Netflix will finally dip their toes into the live sports world when they televise the Netflix Cup, an exhibition golf event featuring stars from two of their successful sports documentary series. Formula 1 drivers featured in Drive to Survive will partner with PGA Tour golfers featured in Full Swing as a crossover event. It’s not quite the huge splash into live sports that competitors like Apple, Amazon, and YouTube have made with major packages. But an opportunity could exist for Netflix to finally make their move.

The streamer reportedly has interest in a rights package around the new In-Season Tournament in the NBA. But not just the live rights to the tournament games, but in true Netflix fashion, also a documentary series that would revolve around the tournament.

Via Sports Business Journal:

Netflix has expressed some interest in picking up the live-game rights to the NBA’s In-Season Tournament, per sources.

One idea being bounced around Netflix HQ has the streaming giant creating a docuseries around the NBA’s new tournament that would be similar to those that it has produced for F1 (“Drive to Survive”), golf (“Full Swing”) and tennis (“Break Point”). Netflix’s pitch would be that it would use that kind of programming to promote the live games in the In-Season Tournament.

It’s still way too early in the NBA’s negotiating process to know if Netflix co-CEO Ted Sarandos is serious about making such a big splash in live sports rights. After all, the league’s 45-day exclusive negotiating window with ESPN and Turner doesn’t start until March 9, which means that we’re still months away from serious talks.

But CNBC’s Alex Sherman reported last month that Netflix execs had warmed to the idea of buying NBA rights after years of publicly dismissing getting into the sports media market.
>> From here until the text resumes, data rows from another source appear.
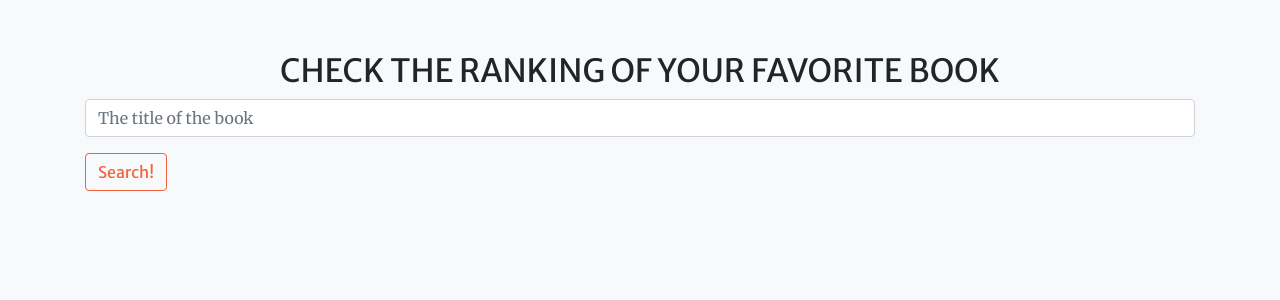
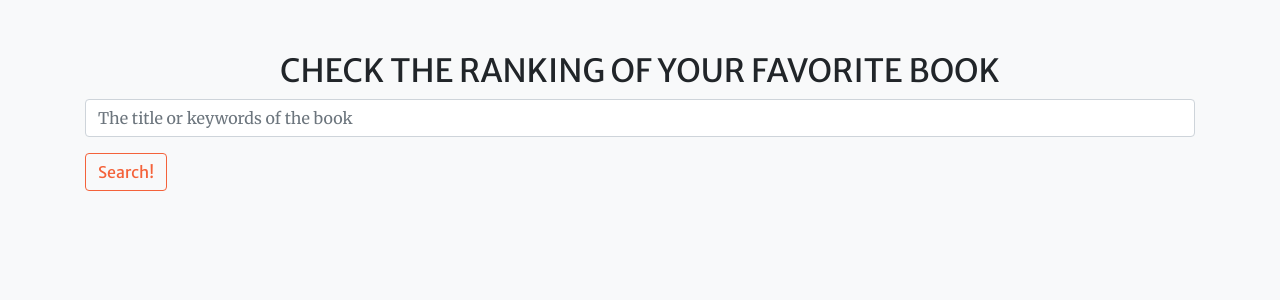
Before and after one commit to FujieWang/libraryhub, a PHP site: page / in a window 1280 px wide. Shown: the part 3086-3386 px from the top of the page. Run offline with PHP 8.4, Linux system fonts and the light colour scheme; data that the repository does not hold is empty; some libraries are stand-ins or nearby versions.

Commit message:
backend code update, icon added

```diff
--- a/index.php
+++ b/index.php
@@ -8,7 +8,10 @@
   <meta name="description" content="">
   <meta name="author" content="">
 
-  <title>Civic technology - Unnamed</title>
+  <title>Civic tech - LibraryHub</title>
+
+
+  <link rel="icon" href="icon/icon.png">
 
   <!-- Font Awesome Icons -->
   <link href="vendor/fontawesome-free/css/all.min.css" rel="stylesheet" type="text/css">
@@ -281,7 +284,7 @@
       <h2 class="text-center">CHECK THE RANKING OF YOUR FAVORITE BOOK</h2>
       <form action = "" method = "post">
         <div class="form-group">
-          <input type="text" class="form-control" id="inputTitle" name = "search_term" placeholder="The title of the book" required>
+          <input type="text" class="form-control" id="inputTitle" name = "search_term" placeholder="The title or keywords of the book" required>
         </div>
         <input type="hidden" name="action" value="search">
         <button type="submit" class="btn btn-outline-primary waves-effect">Search!</button>
@@ -390,7 +393,7 @@
   <!-- Footer -->
   <footer class="bg-light py-5">
     <div class="container">
-      <div class="small text-center text-muted">Copyright &copy; 2019 - Start Bootstrap</div>
+      <div class="small text-center text-muted">Template by: Start Bootstrap</div>
     </div>
   </footer>
 
```
Also changed, not shown: icon/icon.png (added).
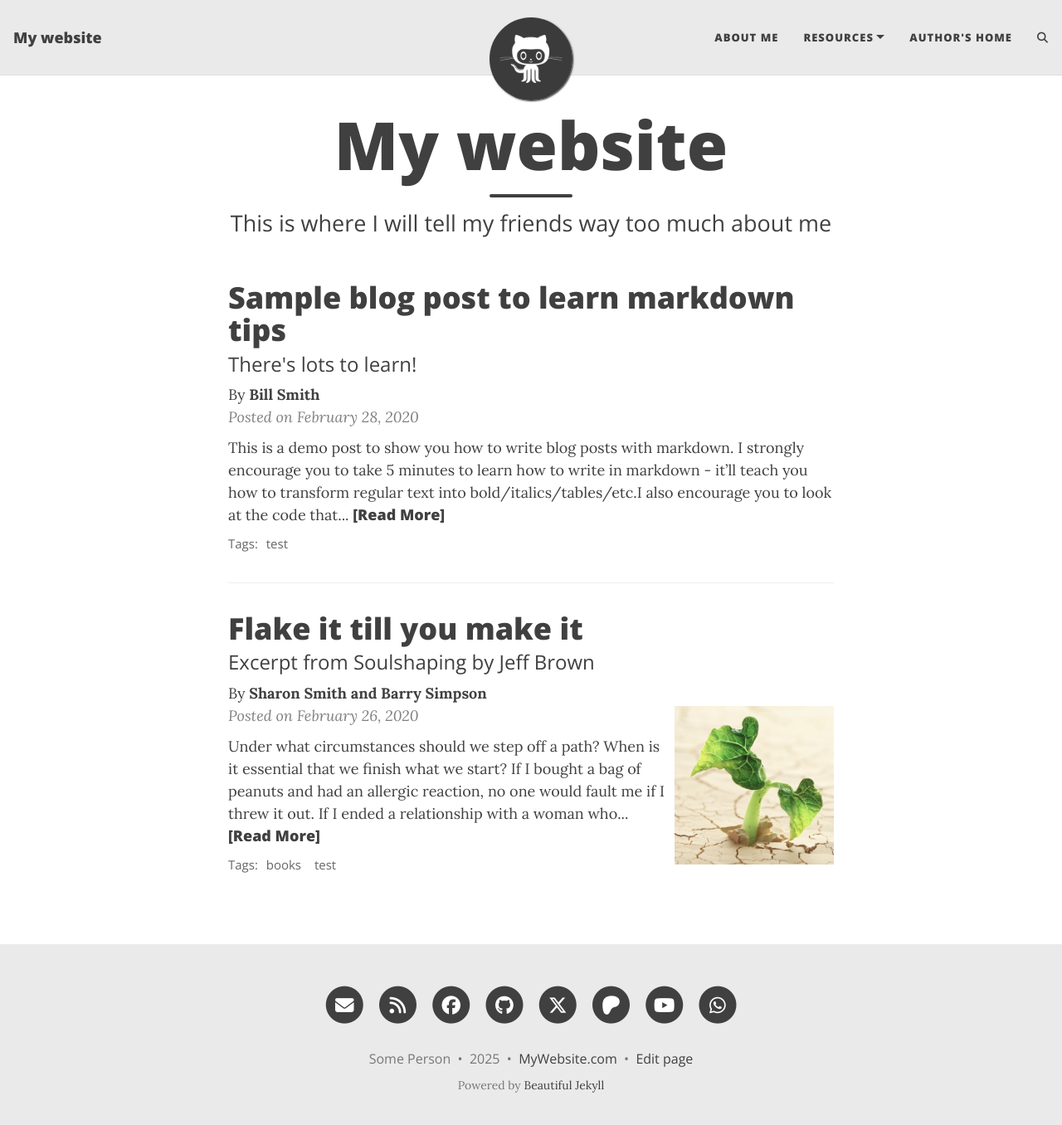
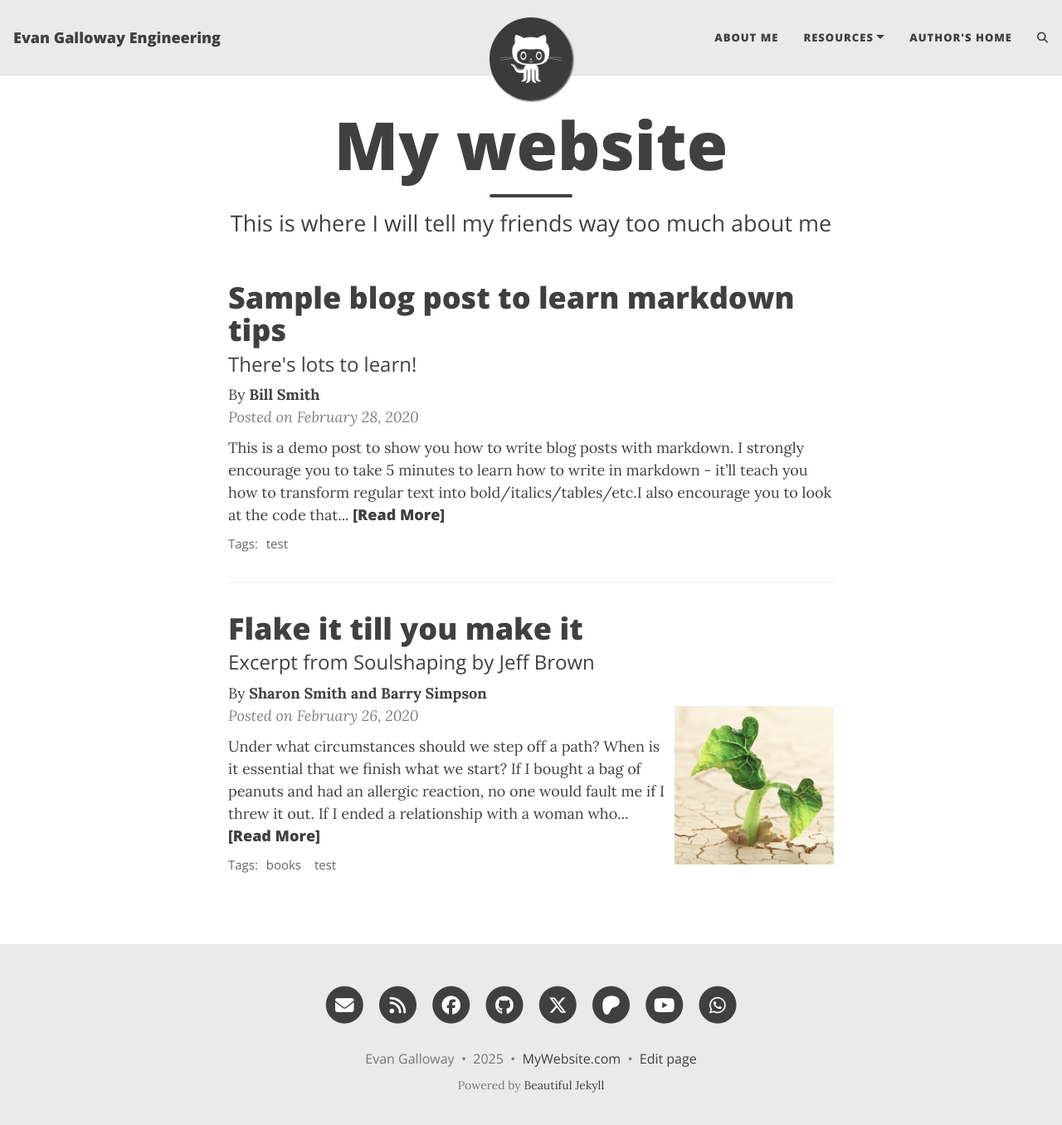
Before and after one commit to gallowayevanengineer/gallowayevanengineer.github.io, a Jekyll site: the page built from beautiful-jekyll-master/index.html, in a window 1280 px wide and 1369 px high. Shown: the top 1356 px of the window at 83% size. Built offline with Jekyll 4.4.1, drawn with Linux system fonts in a browser that asks for light colours; the list of posts is cut into pages by our own code; comment, search, counter and statistics services are not loaded.

Commit message:
Changed name of website

```diff
--- a/beautiful-jekyll-master/_config.yml
+++ b/beautiful-jekyll-master/_config.yml
@@ -10,10 +10,10 @@
 ############################
 
 # Name of website
-title: My website
+title: Evan Galloway Engineering
 
 # Your name to show in the footer
-author: Some Person
+author: Evan Galloway
 
 ###############################################
 # --- List of links in the navigation bar --- #
```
This type of deal — a small package of games that it can promote with original programming — appears to be a way for Netflix to get into live sports. A package that it can own, like the In-Season Tournament, looks to be more attractive for Netflix execs than being one of several outlets carrying a game-of-the-week or playoff games.

The NBA’s In-Season Tournament has certainly been a unique experience thus far. ESPN’s ratings for the games have actually done well, which indicates some interest in the competition. But the complex group stage format with regular season games doubling as tournament games probably still has even diehard fans struggling to understand the concept. And then there are the wild, colorful, futuristic court designs that certainly succeed in making the games stand out as not your run of the mill November NBA contests.

If the NBA could create a standalone package for a platform, it would further their objective of amplifying their standing on the calendar. And knowing what Netflix has done with sports documentaries, their creative side could tell a story that helps make the tournament matter, even though there are still many skeptics that think of it as nothing more than a gimmick. Even though we won’t know for several months if Netflix and the NBA are serious about partnering together, it’s an intriguing option for the Association.

[Sports Business Journal]